“Winning isn’t everything,” said Dunnington. “It’s about kindness, cooperation, and community. It deals with teasing and competition. We can learn to not judge a book by its cover. We learn that although someone may appear one way, what’s actually going on underneath is completely different. There’s a deep side to each one of these characters. It’s a musical comedy — it’s a lot of fun.”

Dunnington describes the uniqueness of each character as something the audience will relate to.

“All the characters want something different,” she said. “I think the play addresses all of our longings and fears. We fall in love with these characters and we track them through their journey. I think everyone can relate to that.

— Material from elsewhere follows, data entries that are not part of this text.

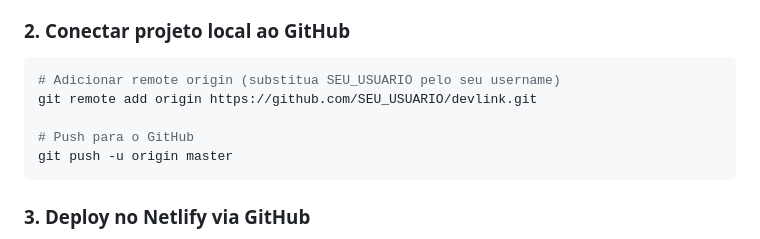
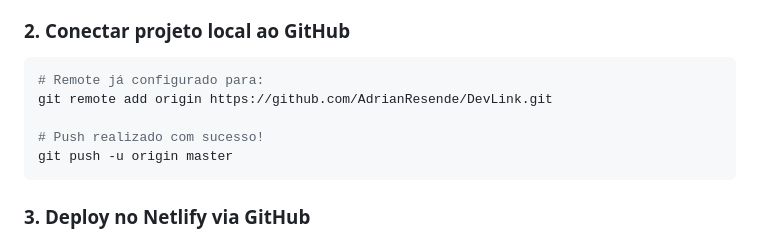
Before and after one commit to AdrianResende/DevLInk, a Markdown page: DEPLOY_GUIDE.md, the part around the change. GitHub-like rendering.

Commit message:
📝 Atualizado guia de deploy com informações do repositório
- Configurado remote para AdrianResende/DevLink
- Push realizado com sucesso
- Guia personalizado para o repositório específico

````diff
--- a/DEPLOY_GUIDE.md
+++ b/DEPLOY_GUIDE.md
@@ -15,10 +15,10 @@
 
 ### 2. Conectar projeto local ao GitHub
 ```bash
-# Adicionar remote origin (substitua SEU_USUARIO pelo seu username)
-git remote add origin https://github.com/SEU_USUARIO/devlink.git
+# Remote já configurado para:
+git remote add origin https://github.com/AdrianResende/DevLink.git
 
-# Push para o GitHub
+# Push realizado com sucesso!
 git push -u origin master
 ```
 
````
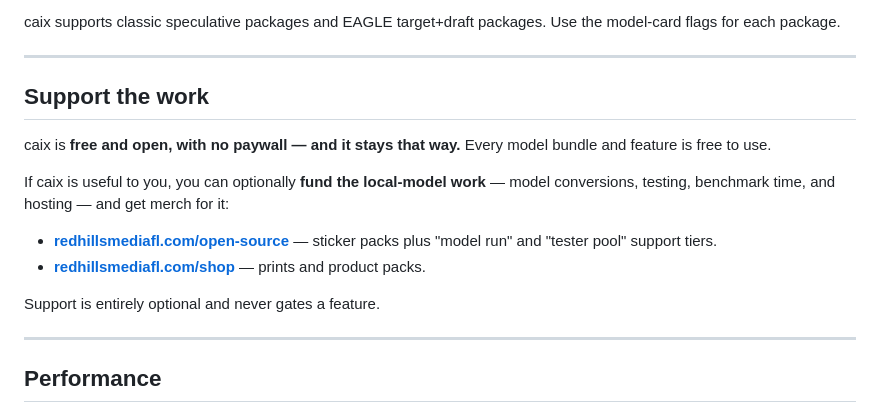
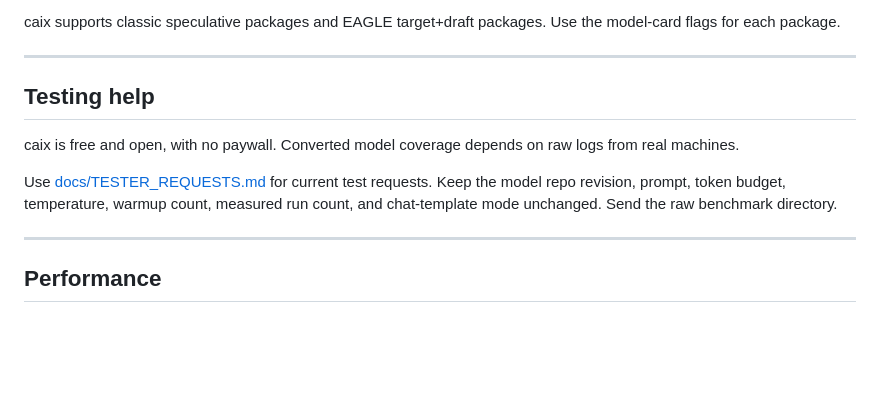
Before and after one commit to RedHillsMediaFL/caix, a Markdown page: README.md, the part around the change. GitHub-like rendering; blank space fills up the shorter version.

Commit message:
Replace support copy with tester request

```diff
--- a/README.md
+++ b/README.md
@@ -24,18 +24,14 @@ for each package.
 
 ---
 
-## Support the work
+## Testing help
 
-caix is **free and open, with no paywall — and it stays that way.** Every model bundle and feature is
-free to use.
+caix is free and open, with no paywall. Converted model coverage depends on raw logs from real
+machines.
 
-If caix is useful to you, you can optionally **fund the local-model work** — model conversions,
-testing, benchmark time, and hosting — and get merch for it:
-
-- **[redhillsmediafl.com/open-source](https://redhillsmediafl.com/open-source)** — sticker packs plus "model run" and "tester pool" support tiers.
-- **[redhillsmediafl.com/shop](https://redhillsmediafl.com/shop)** — prints and product packs.
-
-Support is entirely optional and never gates a feature.
+Use [docs/TESTER_REQUESTS.md](docs/TESTER_REQUESTS.md) for current test requests. Keep the model
+repo revision, prompt, token budget, temperature, warmup count, measured run count, and chat-template
+mode unchanged. Send the raw benchmark directory.
 
 ---
 
```
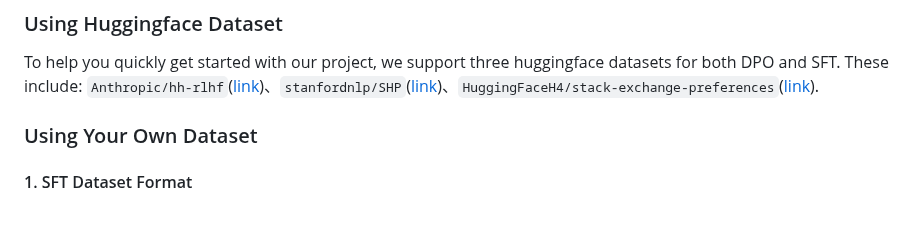
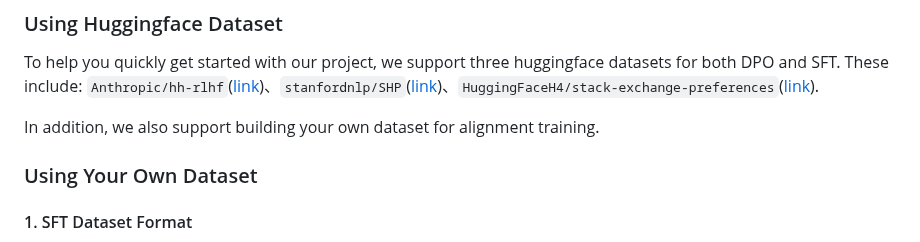
Before and after one commit to zht8506/Minimal-LLM-Alignment, a Markdown page: README.md, the part around the change. GitHub-like rendering; blank space fills up the shorter version.

````diff
--- a/README.md
+++ b/README.md
@@ -51,6 +51,8 @@ python train.py config.yml --overrides lr=2e-5 batch_size=32
 ### Using Huggingface Dataset
 
 To help you quickly get started with our project, we support three huggingface datasets for both DPO and SFT. These include: ```Anthropic/hh-rlhf```([link](https://huggingface.co/datasets/Anthropic/hh-rlhf))、```stanfordnlp/SHP```([link](https://huggingface.co/datasets/stanfordnlp/SHP))、```HuggingFaceH4/stack-exchange-preferences```([link](https://huggingface.co/datasets/HuggingFaceH4/stack-exchange-preferences)).
+
+In addition, we also support building your own dataset for alignment training.
 
 ### Using Your Own Dataset
 #### 1. SFT Dataset Format
````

There are six spellers and they’re all unique. I think everyone will relate to at least one of them.”

Under Dunnington’s direction, the Kahilu theatre’s production brings together some of the Big Island’s best talent, including Eliana Kaplan (Olive), Daniel Gregg (Barfee), Harmony Graziano (Panch), HanaSara Ito (Logainne), Caylin Kojima (rehearsal pianist), Sophie Dommer (Marcy), Marena Faye Dunnington (Rona), Aidan F Wharton (Chip), Leilani Bostock (Madge), Sean Dunnington (Leaf), Maia Tarnas (costume designer), and recent Ovation Award winner, Taylor Stephenson (musical director).

The 25th Annual Putnam County Spelling Bee is the first musical to be performed at the Kahilu Theatre in more than 20 years. “The Kahilu was built by Richard Smart as a venue for musicals and plays, but his passion was musical theatre,” Dunnington said. “Smart was a musical theatre performer on Broadway. He died in the early ‘90s and there hasn’t been a musical produced by the Kahilu since 1991. The new Kahilu has opened with a commitment to the community and I think the community will enjoy this production. It’s a lot of fun.”

Show times are Saturday, Jan. 11, at 7 p.m. and Sunday, Jan. 12, at 2 p.m. Ticket prices range from $10 to $25. For more information or to purchase tickets, visit